Smartphones replace laptops for connecting to public Wi-Fi: report
Consumers are spending more time on their smartphones, with 42 percent preferring to research retail products on smartphones and tablets rather than laptops, according to a JiWire report being released today.
The Mobile Audience Insights Report found that there was a 23 percent growth in mobile connections year-over-year, and a 25 percent decline in the percentage of laptop connections YOY. It also found that retail stores are the most common commercial venues for mobile device usage at 31 percent of all mobile usage.
“The laptop has been the primary Wi-FI device for consumers for the past decade,” said David Staas, president of JiWire, San Francisco. “The fact that smartphones have grabbed that position reflects the greater mobility of today’s consumer and the ease with which they stay connected.
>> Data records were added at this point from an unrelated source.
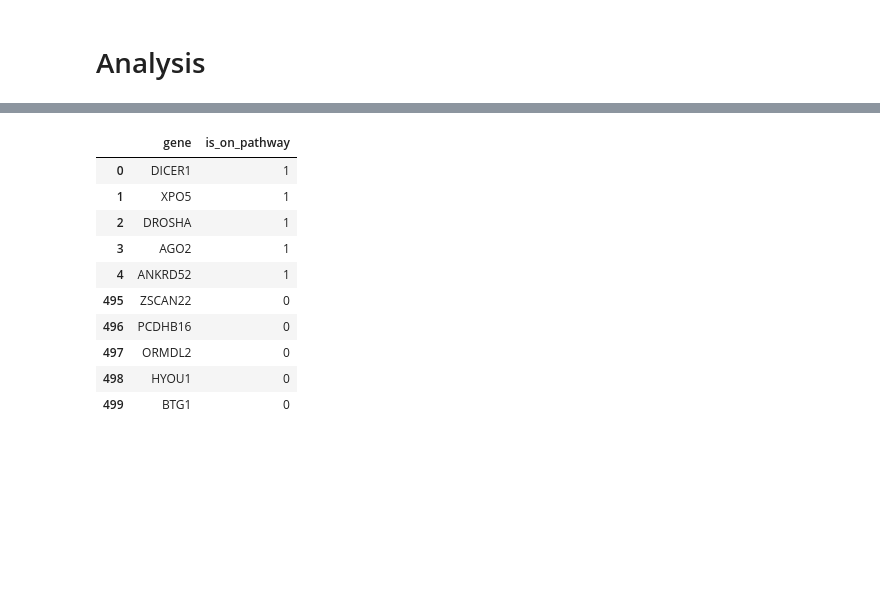
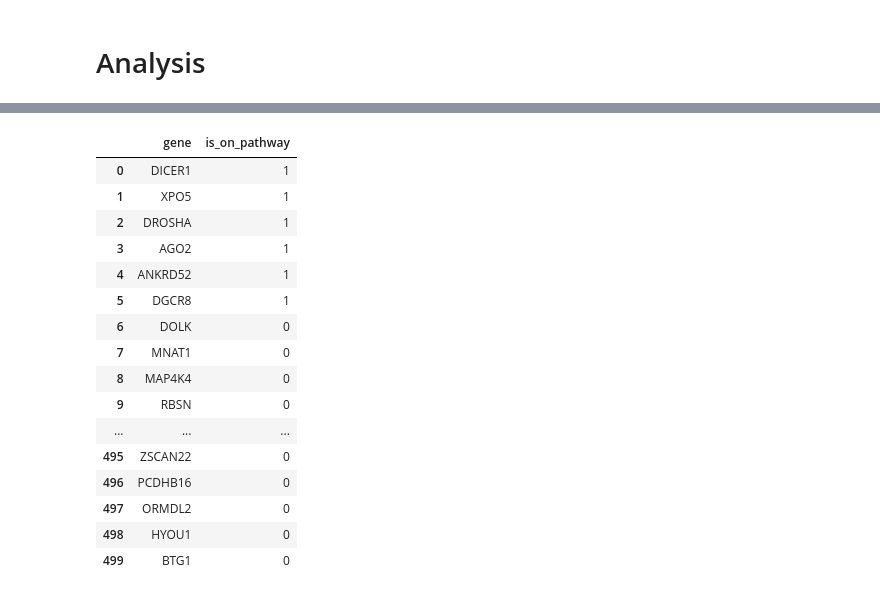
Before and after one commit to panther1427/Bachelorprojekt, a Jupyter notebook: Xavier_DataAnalysis/k1_initial_analysis.ipynb, the cells around one changed output, grey strips where cells are left out. Cells and saved outputs as stored; diff of their text form; code cells hidden in the pictures; blank space fills up the shorter version.

```diff
--- a/Xavier_DataAnalysis/k1_initial_analysis.ipynb
+++ b/Xavier_DataAnalysis/k1_initial_analysis.ipynb
@@ -26,8 +27,11 @@ df_correlations.head()
 | 3 | AGO2 | 0,329596473 | 21,20102211 | DICER1 | chr8 | 140559591,8 | 8 | 4 | ... |
 | 4 | ANKRD52 | 0,298301131 | 17,34229262 | DICER1 | chr12 | 56255045,25 | 12 | 5 | ... |
 # %%
-# TODO: Make gene selection easier
-selected_columns = pd.concat([df_correlations["gene"][:5], df_correlations["gene"][-5:]]).to_list()
+# TODO: Consider making gene selection even easier?
+
+number_of_genes = 20 # Should be an even number
+assert(number_of_genes % 2 == 0)
+selected_columns = pd.concat([df_correlations["gene"][:number_of_genes // 2], df_correlations["gene"][-number_of_genes // 2:]]).to_list()
 selected_columns = tuple(selected_columns)
 selected_columns, len(selected_columns)
 # %% [output]
@@ -115,12 +142,18 @@ array([[ 0.48939537],
 # %%
-pd.concat([df_correlations[["gene", "is_on_pathway"]][:5], df_correlations[["gene", "is_on_pathway"]][-5:]])
+pd.concat([df_correlations[["gene", "is_on_pathway"]][:number_of_genes // 2], df_correlations[["gene", "is_on_pathway"]][-number_of_genes // 2:]])
 # %% [output]
 |  | gene | is_on_pathway |
 | 0 | DICER1 | 1 |
 | 1 | XPO5 | 1 |
 | 2 | DROSHA | 1 |
 | 3 | AGO2 | 1 |
 | 4 | ANKRD52 | 1 |
+| 5 | DGCR8 | 1 |
+| 6 | DOLK | 0 |
+| 7 | MNAT1 | 0 |
+| 8 | MAP4K4 | 0 |
+| 9 | RBSN | 0 |
+| ... | ... | ... |
 | 495 | ZSCAN22 | 0 |
 | 496 | PCDHB16 | 0 |
 | 497 | ORMDL2 | 0 |
```
Also changed, not shown: parts of 13 cells of this notebook.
“Consumers are readily connecting to Wi-Fi with more portable devices like smartphones, and that is the opportunity for merchants,” he said.
“Providing a Wi-Fi service in-store, with value added information to improve the shopping experience, will engage their customer on the device they have with them at all times, particularly when shopping.”
JiWire’s Mobile Audience Insights Report is based on data from a survey of more than 1,300 randomly selected customers from across JiWire’s combined Wi-Fi and mobile advertising platform. The data was collected from April to June.
This report marks the first time in history that consumers are accessing Wi-Fi from mobile devices more than from laptops.
According to the report, 64 percent of all public Wi-Fi usage stemmed from mobile devices with smartphones at 40 percent and tablets at 24 percent. Laptop usage decreased to 36 percent.
Another interesting first is that a Samsung phone was in the top three for top 10 Wi-Fi mobile devices in the second quarter of 2013. Apple’s iPhone and iPad were the top two, but the Galaxy S III surpassed the iPod touch.
Overall iOS devices accounted for 66.1 percent of ad requests in the second quarter of 2013 while Android devices made up 31.6 percent of ad requests.
The United States saw growth in its free public Wi-Fi offerings with 83 percent of the models being free, a nine percent increase since the second quarter of 2012. Worldwide, only 22.8 percent of public Wi-Fi is free.
Another interesting finding is that the number of consumers who purchase from their mobile device rather than in-store has increased 92 percent since the first quarter of 2012.
Additionally, of the 67 percent who prefer to research retail on a tablet, 41 percent purchase on a tablet, and 35 percent of the 68 percent who research on their smartphones end up purchasing via the smartphones.
Consumers who do end up purchasing on mobile devices show interesting trends in how much they prefer to spend on different devices.
For purchases under $250, consumers prefer to purchase on smartphones, but for purchases above $250 they prefer to buy on tablets.
In terms of how they prefer to find out about retail-related information, 33 percent prefer a retailer’s branded app and 21 percent prefer a retailer’s mobile site, with a majority of 58 percent preferring the retailer’s Web site.
The report also found a 25 percent growth in in-store mobile device usage since the first quarter of 2013, with 80 percent of consumers using mobile devices in-store to enhance the experience.
Unfortunately for stores, 59 percent of consumers use mobile devices to comparison shop, which should encourage stores to make sure that their in-store experience is good enough to beat out showrooming.
“For retail, 68 percent of consumers are researching on their smartphones while 67 percent are researching on their tablet before arrival at a store, meaning they already have a strong purchase bias when they walk in,” Mr. Staas said.
“In-store programs should recognize that shoppers are using mobile in-store as the final step in their purchase decision – and merchants can leverage that to enhance the shopping experience by providing more information on their own offerings, incentives to buy, ability to share socially, etc.,” he said.
“Merchants need to address mobile with a dual strategy of both drive to retail initiatives, and drive to mobile commerce initiatives. To accomplish this well, merchants need to have a strong audience targeting solution for efficiency and maximum return on their marketing spend.”
Rebecca Borison is editorial assistant on Mobile Commerce Daily, New York